French Polishing and Pianos
French polishing is a wood finishing technique used on pianos that result in a very high gloss finish, with a deep colour and chatoyancy. French polishing consists of applying many thin coats of shellac dissolved in denatured alcohol using a rubbing pad lubricated with one of a variety of oils. French polishing became prominent in the 18th century. In the Victorian era. There are some references to shellac in Europe as early as 1590, French polishing was most commonly used on expensive woods such as mahogany or walnut in order to preserve their beauty. Commonly French polished items at the time were impressive pieces of furniture or instruments because they were expected to look good at all times. The Pad is lubricated with oil that then becomes part of the overall finish. the oil helps to stop the pad from sticking and lifting previously applied layers of shellac. , Softer oils such as mineral oil will produce a glossier but less hard finish whereas more viscous oils such as walnut oil and olive oil will produce a more durable finish.

Cleaning French Polish and Pianos
If the item has been French polished, rubbing the surface with a soft, clean cloth is usually ample. You can also polish it now and then with a little wax or even with a tiny bit of furniture cream.
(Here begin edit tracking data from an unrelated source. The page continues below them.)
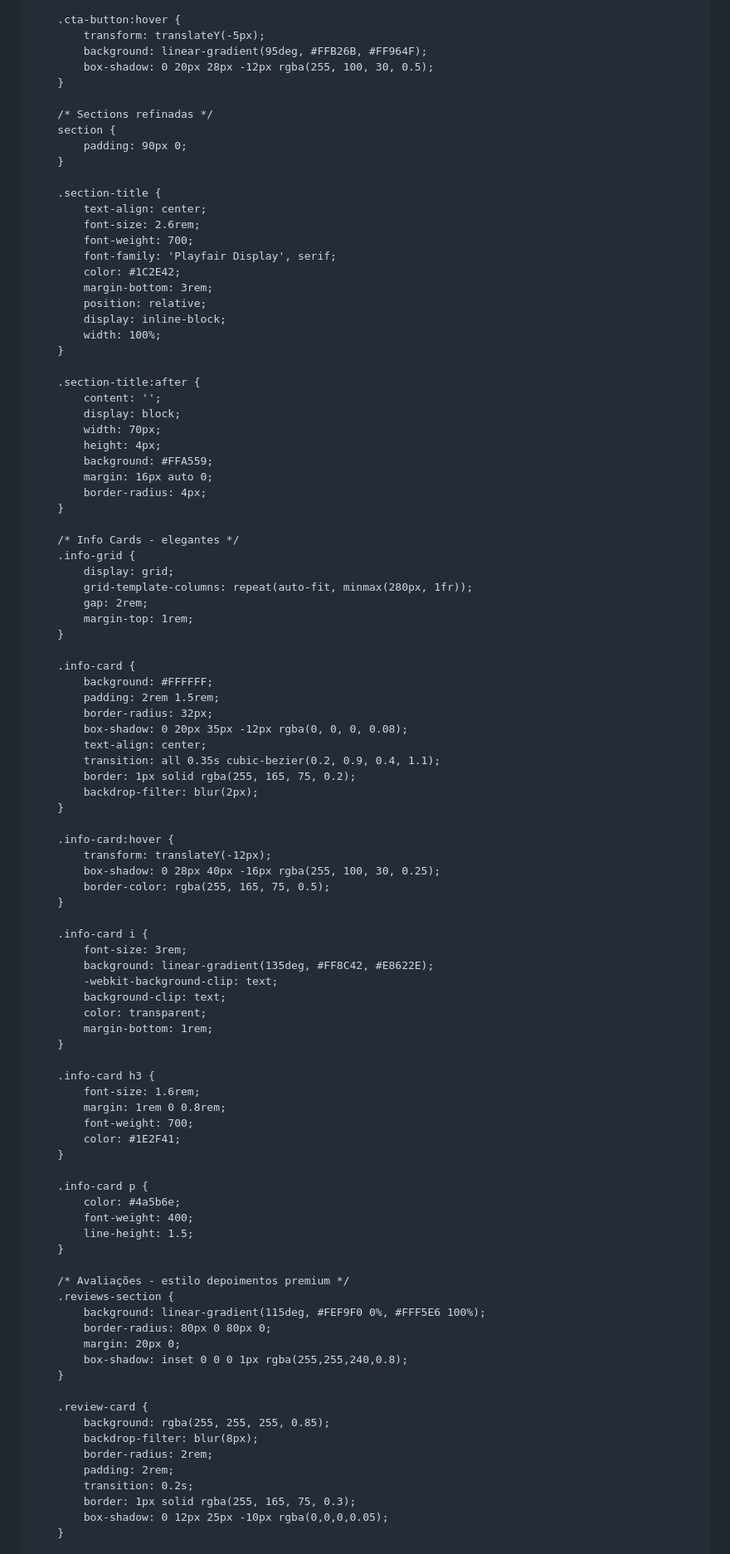
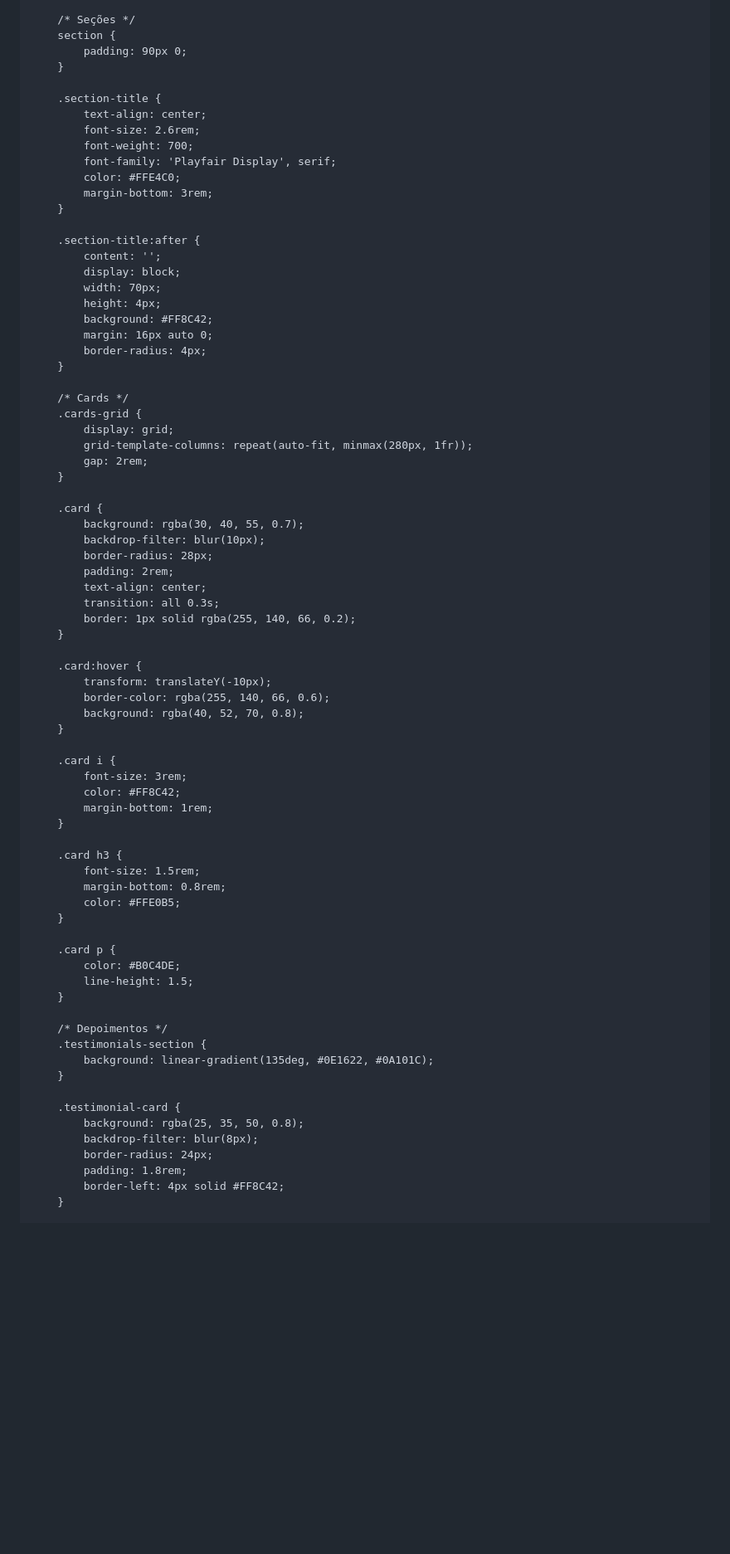
Before and after one commit to victorcesardossantos337-sudo/dominio, a Markdown page: README.md, the part around one of its changes. Shown at 83% size. GitHub-like rendering; blank space fills up the shorter version.

```diff
--- a/README.md
+++ b/README.md
@@ -211,12 +179,6 @@
         }
 
-        .cta-button:hover {
-            transform: translateY(-5px);
-            background: linear-gradient(95deg, #FFB26B, #FF964F);
-            box-shadow: 0 20px 28px -12px rgba(255, 100, 30, 0.5);
-        }
-
-        /* Sections refinadas */
+        /* Seções */
         section {
             padding: 90px 0;
         }
@@ -226,11 +188,8 @@
             font-size: 2.6rem;
             font-weight: 700;
             font-family: 'Playfair Display', serif;
-            color: #1C2E42;
+            color: #FFE4C0;
             margin-bottom: 3rem;
-            position: relative;
-            display: inline-block;
-            width: 100%;
         }
 
         .section-title:after {
@@ -238,73 +197,61 @@
             display: block;
             width: 70px;
             height: 4px;
-            background: #FFA559;
+            background: #FF8C42;
             margin: 16px auto 0;
             border-radius: 4px;
         }
 
-        /* Info Cards - elegantes */
-        .info-grid {
+        /* Cards */
+        .cards-grid {
             display: grid;
             grid-template-columns: repeat(auto-fit, minmax(280px, 1fr));
             gap: 2rem;
-            margin-top: 1rem;
         }
 
-        .info-card {
-            background: #FFFFFF;
-            padding: 2rem 1.5rem;
-            border-radius: 32px;
-            box-shadow: 0 20px 35px -12px rgba(0, 0, 0, 0.08);
+        .card {
+            background: rgba(30, 40, 55, 0.7);
+            backdrop-filter: blur(10px);
+            border-radius: 28px;
+            padding: 2rem;
             text-align: center;
-            transition: all 0.35s cubic-bezier(0.2, 0.9, 0.4, 1.1);
-            border: 1px solid rgba(255, 165, 75, 0.2);
-            backdrop-filter: blur(2px);
+            transition: all 0.3s;
+            border: 1px solid rgba(255, 140, 66, 0.2);
         }
 
-        .info-card:hover {
-            transform: translateY(-12px);
-            box-shadow: 0 28px 40px -16px rgba(255, 100, 30, 0.25);
-            border-color: rgba(255, 165, 75, 0.5);
+        .card:hover {
+            transform: translateY(-10px);
+            border-color: rgba(255, 140, 66, 0.6);
+            background: rgba(40, 52, 70, 0.8);
         }
 
-        .info-card i {
+        .card i {
             font-size: 3rem;
-            background: linear-gradient(135deg, #FF8C42, #E8622E);
-            -webkit-background-clip: text;
-            background-clip: text;
-            color: transparent;
+            color: #FF8C42;
             margin-bottom: 1rem;
         }
 
-        .info-card h3 {
-            font-size: 1.6rem;
-            margin: 1rem 0 0.8rem;
-            font-weight: 700;
-            color: #1E2F41;
+        .card h3 {
+            font-size: 1.5rem;
+            margin-bottom: 0.8rem;
+            color: #FFE0B5;
         }
 
-        .info-card p {
-            color: #4a5b6e;
-            font-weight: 400;
+        .card p {
+            color: #B0C4DE;
             line-height: 1.5;
         }
 
-        /* Avaliações - estilo depoimentos premium */
-        .reviews-section {
-            background: linear-gradient(115deg, #FEF9F0 0%, #FFF5E6 100%);
-            border-radius: 80px 0 80px 0;
-            margin: 20px 0;
-            box-shadow: inset 0 0 0 1px rgba(255,255,240,0.8);
+        /* Depoimentos */
+        .testimonials-section {
+            background: linear-gradient(135deg, #0E1622, #0A101C);
         }
 
-        .review-card {
-            background: rgba(255, 255, 255, 0.85);
+        .testimonial-card {
+            background: rgba(25, 35, 50, 0.8);
             backdrop-filter: blur(8px);
-            border-radius: 2rem;
-            padding: 2rem;
-            transition: 0.2s;
-            border: 1px solid rgba(255, 165, 75, 0.3);
-            box-shadow: 0 12px 25px -10px rgba(0,0,0,0.05);
+            border-radius: 24px;
+            padding: 1.8rem;
+            border-left: 4px solid #FF8C42;
         }
 
```
Also changed, not shown: other parts of README.md (+270 -330 lines).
Sticky marks should be removed immediately with a cloth soaked in warm, soapy water and then wrung out it needs to be damp, not soaking wet.